Stored entries

-*-

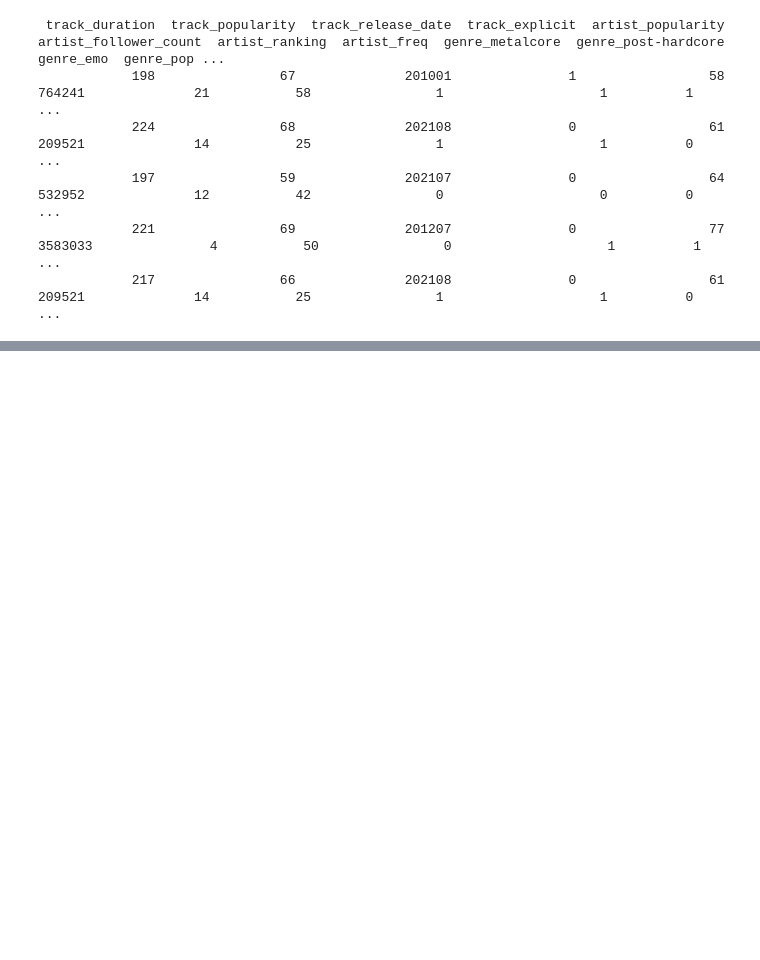
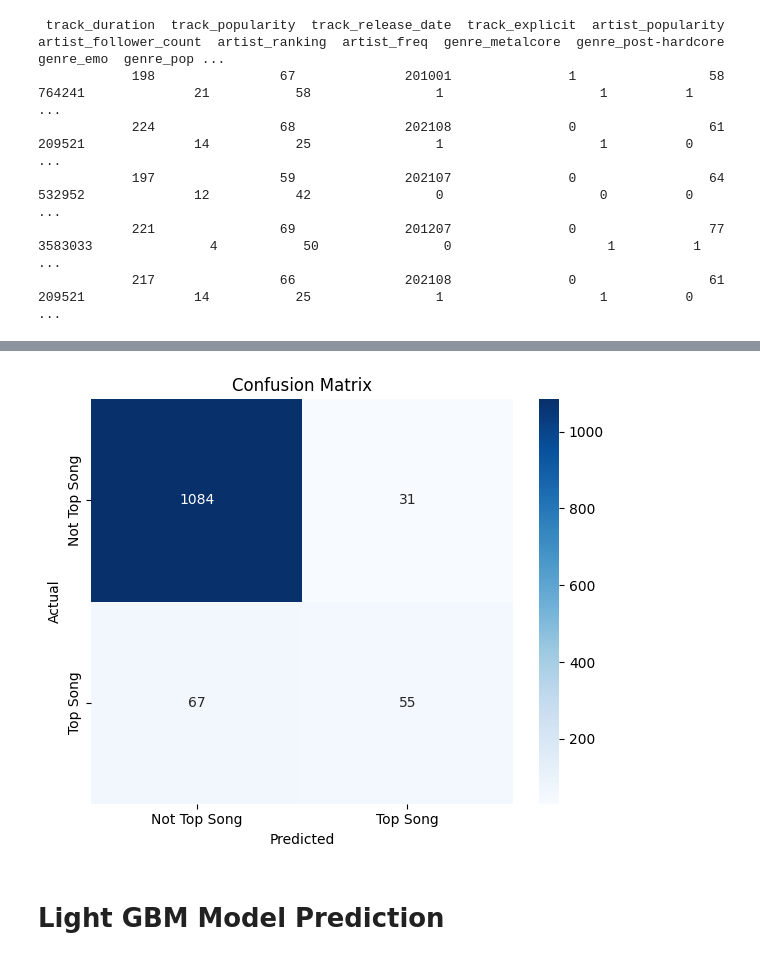
Before and after one commit to nickweda/spotifyapi, a Jupyter notebook: ml.ipynb, the cells around one changed output, grey strips where cells are left out. Drawn from its saved outputs; the diff is of its cells as text; code cells hidden in the pictures; blank space fills up the shorter version.

Commit message:
ML model built

```diff
--- a/ml.ipynb
+++ b/ml.ipynb
@@ -341,0 +381,23 @@ df.to_csv("processed_data.csv", index=False)
+# %%
+import xgboost as xgb
+
+from sklearn.model_selection import train_test_split
+from sklearn.metrics import classification_report, accuracy_score, confusion_matrix
+
+X = df.drop(columns=['my_top_songs']) # features
+y = df['my_top_songs'] # prediction
+
+# train/test splits - 80/20
+X_train, X_test, y_train, y_test = train_test_split(
+    X, y, test_size=0.2, random_state=42, stratify=y
+)
+
+# define model
+model = xgb.XGBClassifier(
+    objective='binary:logistic',
+    eval_metric='logloss',
+    use_label_encoder=False,
+    random_state=42
+)
+# %%
+model.fit(X_train, y_train)
@@ -341,0 +465,26 @@ df.to_csv("processed_data.csv", index=False)
+# %%
+import seaborn as sns
+import matplotlib.pyplot as plt
+from sklearn.metrics import confusion_matrix
+
+# Predict
+y_pred = model.predict(X_test)
+
+# Get confusion matrix
+cm = confusion_matrix(y_test, y_pred)
+
+# Plot
+plt.figure(figsize=(6, 5))
+sns.heatmap(cm, annot=True, fmt='d', cmap='Blues',
+            xticklabels=['Not Top Song', 'Top Song'],
+            yticklabels=['Not Top Song', 'Top Song'])
+
+plt.xlabel('Predicted')
+plt.ylabel('Actual')
+plt.title('Confusion Matrix')
+plt.tight_layout()
+plt.show()
+# %% [output]
+[figure, added]
+# %% [markdown]
+# Light GBM Model Prediction
```
Also changed, not shown: parts of 22 cells of this notebook, 18 other files.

-*-

• Assigned task: Provide only the number of lines in the entries that hold the word "from".

• Task output: 4